over-the-air television away from a community undermines the promise of
universal service to that community." That was the message from
noncommercial broadcasters to the FCC, which sought comment on what the impact of reclaiming spectrum
from broadcasters for wireless
broadband would be.
due Monday night.
of a household's financial resources or geographic location,it can receive
a unique and robust noncommercial service, including children's educational
programming. The free, over-the-air broadcast platform - with its unparalleled reach at no cost to consumers
- is uniquely able to deliver on this promise," said PBS, CPB
and the Association of
Public Television stations.

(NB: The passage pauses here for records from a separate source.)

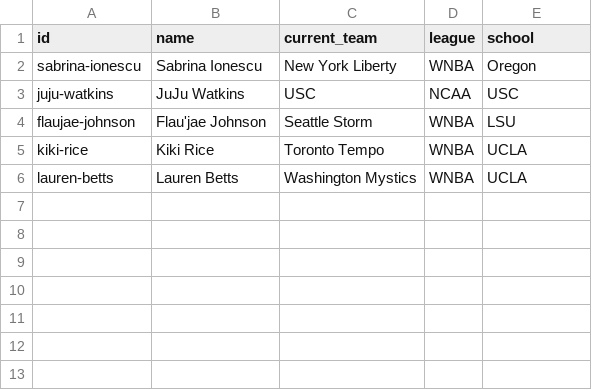
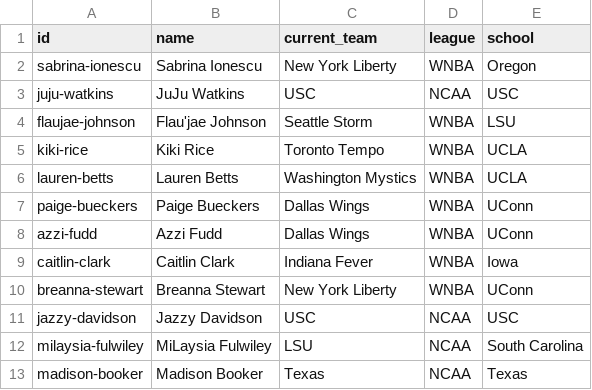
Before and after one commit to elcarrillo/wbb_kicks, a CSV file: data/players.csv, drawn as a sheet; the diff names each change by its address in the sheet, - before the commit and + after, or states it on an @@ line.

Commit message:
Add college PEs and game shoes for key players
Add college-era PEs for Paige Bueckers, MiLaysia Fulwiley, Madison Booker, Jazzy Davidson, JuJu Watkins and Flau'jae Johnson, team PEs from UConn, LSU, USC, Stanford, Notre Dame and Kentucky, and retail shoes worn in sourced college games by Caitlin Clark, Breanna Stewart, Azzi Fudd, Bueckers and Watkins. Player and team pages now include retail pairs worn in their logged games.

```diff
--- a/data/players.csv
+++ b/data/players.csv
+row 7: paige-bueckers | Paige Bueckers | Dallas Wings | WNBA | UConn
+row 8: azzi-fudd | Azzi Fudd | Dallas Wings | WNBA | UConn
+row 9: caitlin-clark | Caitlin Clark | Indiana Fever | WNBA | Iowa
+row 10: breanna-stewart | Breanna Stewart | New York Liberty | WNBA | UConn
+row 11: jazzy-davidson | Jazzy Davidson | USC | NCAA | USC
+row 12: milaysia-fulwiley | MiLaysia Fulwiley | LSU | NCAA | South Carolina
+row 13: madison-booker | Madison Booker | Texas | NCAA | Texas
```
Also changed, not shown: data/sightings.csv, 3 other files.
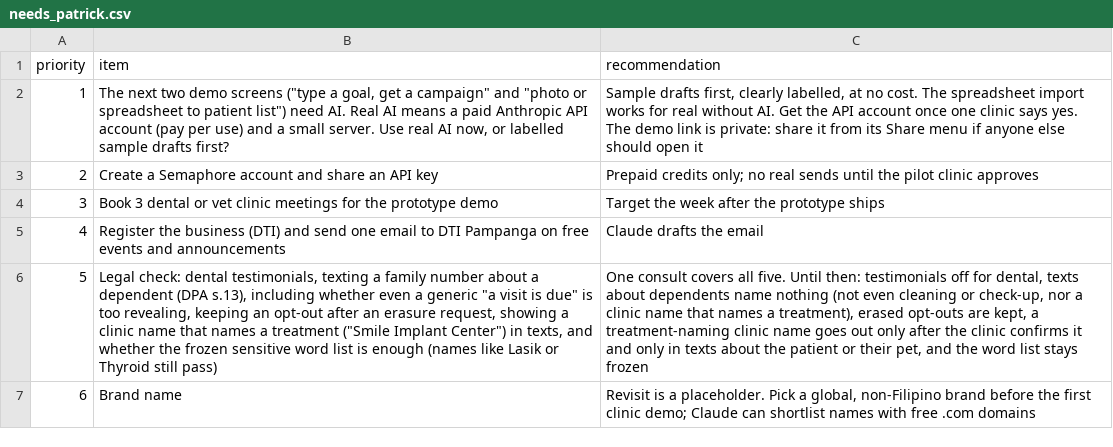
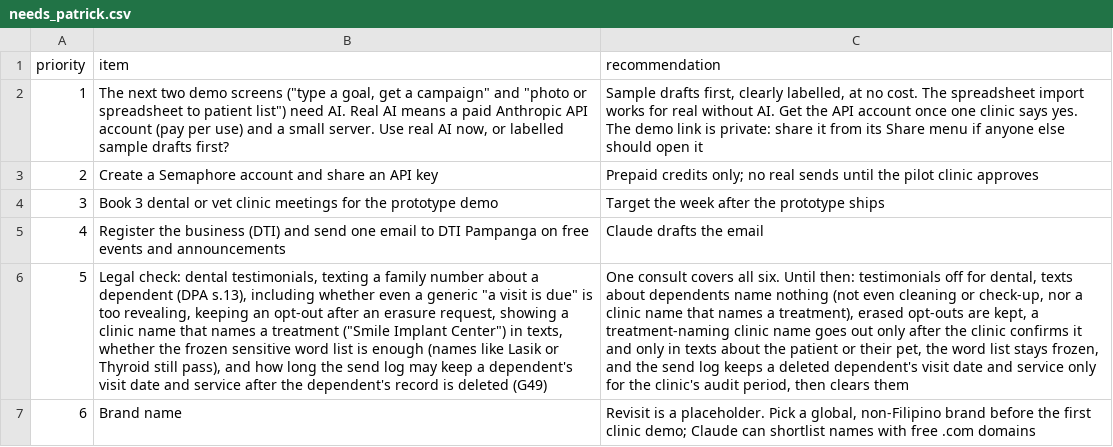
Before and after one commit to rankidd2-stack/revisit, a CSV file: status/needs_patrick.csv, drawn as a sheet; the diff names each change by its address in the sheet, - before the commit and + after, or states it on an @@ line.

```diff
--- a/status/needs_patrick.csv
+++ b/status/needs_patrick.csv
-B6 (item): …in texts, and whether the frozen sensitive word list is enough (names like Lasik or Thyroid still pass)
+B6 (item): …in texts, whether the frozen sensitive word list is enough (names like Lasik or Thyroid still pass), and how long the send log may keep a dependent's visit date and service after the dependent's record is deleted (G49)
-C6 (recommendation): …covers all five. Until then: testimonials off for dental, texts about dependents name nothing (not even cleaning or check-up, nor a clinic name that names a treatment), erased opt-outs are kept, a treatment-naming clinic name goes out only after the clinic confirms it and only in texts about the patient or their pet, and the word list stays frozen
+C6 (recommendation): …covers all six. Until then: testimonials off for dental, texts about dependents name nothing (not even cleaning or check-up, nor a clinic name that names a treatment), erased opt-outs are kept, a treatment-naming clinic name goes out only after the clinic confirms it and only in texts about the patient or their pet, the word list stays frozen, and the send log keeps a deleted dependent's visit date and service only for the clinic's audit period, then clears them
```
Also changed, not shown: status/milestones.csv, 3 other files.
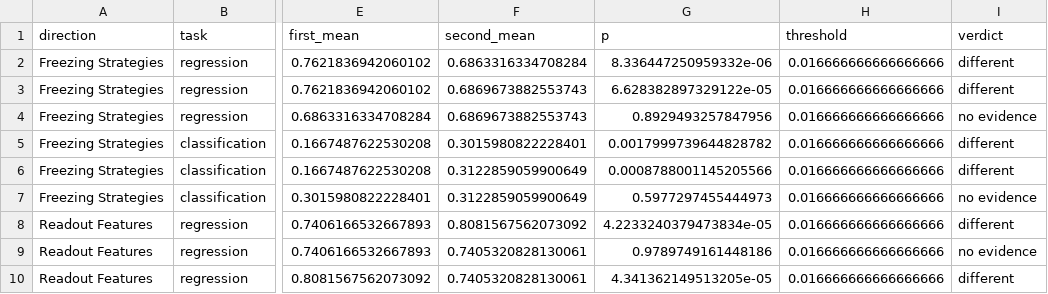
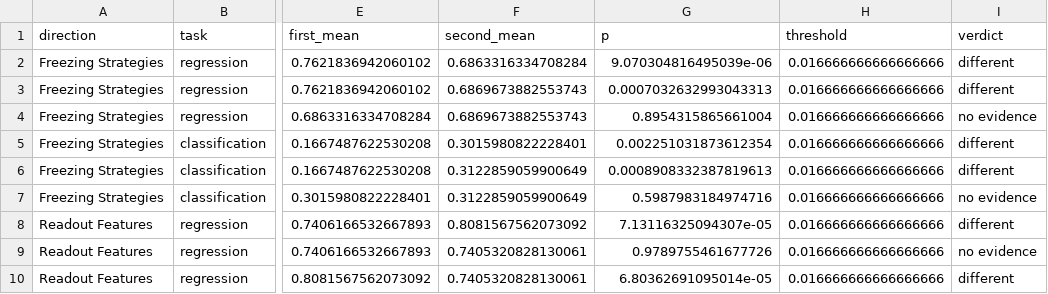
Before and after one commit to Aryan-Mi/02456-deep-learning-cyp-project, a CSV file: pairwise.csv, drawn as a sheet; only a part is shown, gaps mark what is left out; the diff names each change by its address in the sheet, - before the commit and + after, or states it on an @@ line.

```diff
--- a/pairwise.csv
+++ b/pairwise.csv
-G2 (p): 8.336447250959332e-06
+G2 (p): 9.070304816495039e-06
-G3 (p): 6.628382897329122e-05
+G3 (p): 0.0007032632993043313
-G4 (p): 0.8929493257847956
+G4 (p): 0.8954315865661004
-G5 (p): 0.0017999739644828782
+G5 (p): 0.002251031873612354
-G6 (p): 0.0008788001145205566
+G6 (p): 0.0008908332387819613
-G7 (p): 0.5977297455444973
+G7 (p): 0.5987983184974716
-G8 (p): 4.2233240379473834e-05
+G8 (p): 7.13116325094307e-05
-G9 (p): 0.9789749161448186
+G9 (p): 0.9789755461677726
-G10 (p): 4.341362149513205e-05
+G10 (p): 6.80362691095014e-05
```
Also changed, not shown: anovas.csv, 1 other file.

Noncoms
argue they need both the on-air and broadband elements to fulfill their
broadband service is one of the guiding principles behind the FCC's
investigation into reclaiming broadcast spectrum. Commission Chairman Julius
Genachowski has said that wireless broadband will be a big part of that equation, and wireless
companies say they need lots more spectrum. Broadcast spectrum is particularly
attractive because of its signal-propagation characteristics.
broadcasters have been making the same argument about their service, saying
over-the-air needs to be part of the media ecosystem.
In its filing,
Hearst pointed out that it had spent $120 million to convert its 35 stations to
digital. "Broadcasters must be given the opportunity to develop business
and technological models for the
bandwidth available in each station's 6 MHz channel," Hearst argues.
"And the fact that the real beginning of digital broadcasting has taken
place in the worst economic environment since the Great Depression should not be held against
broadcasters who, despite all of the heat-but little light- cast upon the
retransmission consent process, offer free local news, free local emergency information, and free local political
coverage based primarily upon the single revenue stream generated from
advertisers seeking to communicate with potential customers."
The FCC also
asked how the broadcast spectrum is currently being used to serve the public
interest. PBS and company said that 85% of member stations are broadcasting an
HD channel and 82% have at least
two standard-definition channels.
separately, Ohio State University weighed in in defense of its spectrum. The
school's WOSU said it is using its maximum spectrum allocation at all times,
saying it "has no excess (i.e. unused) channel capacity that it could "share" with other
the Commission to find that our use of our television broadcast channel
efficient and productive, and abundantly serves the public interest," WOSU
GM Tom Rieland told the commission. "Our over-the-air transmission capabilities must be
protected in any effort that the Commission might undertake to allocate more
spectrum for wireless broadband systems."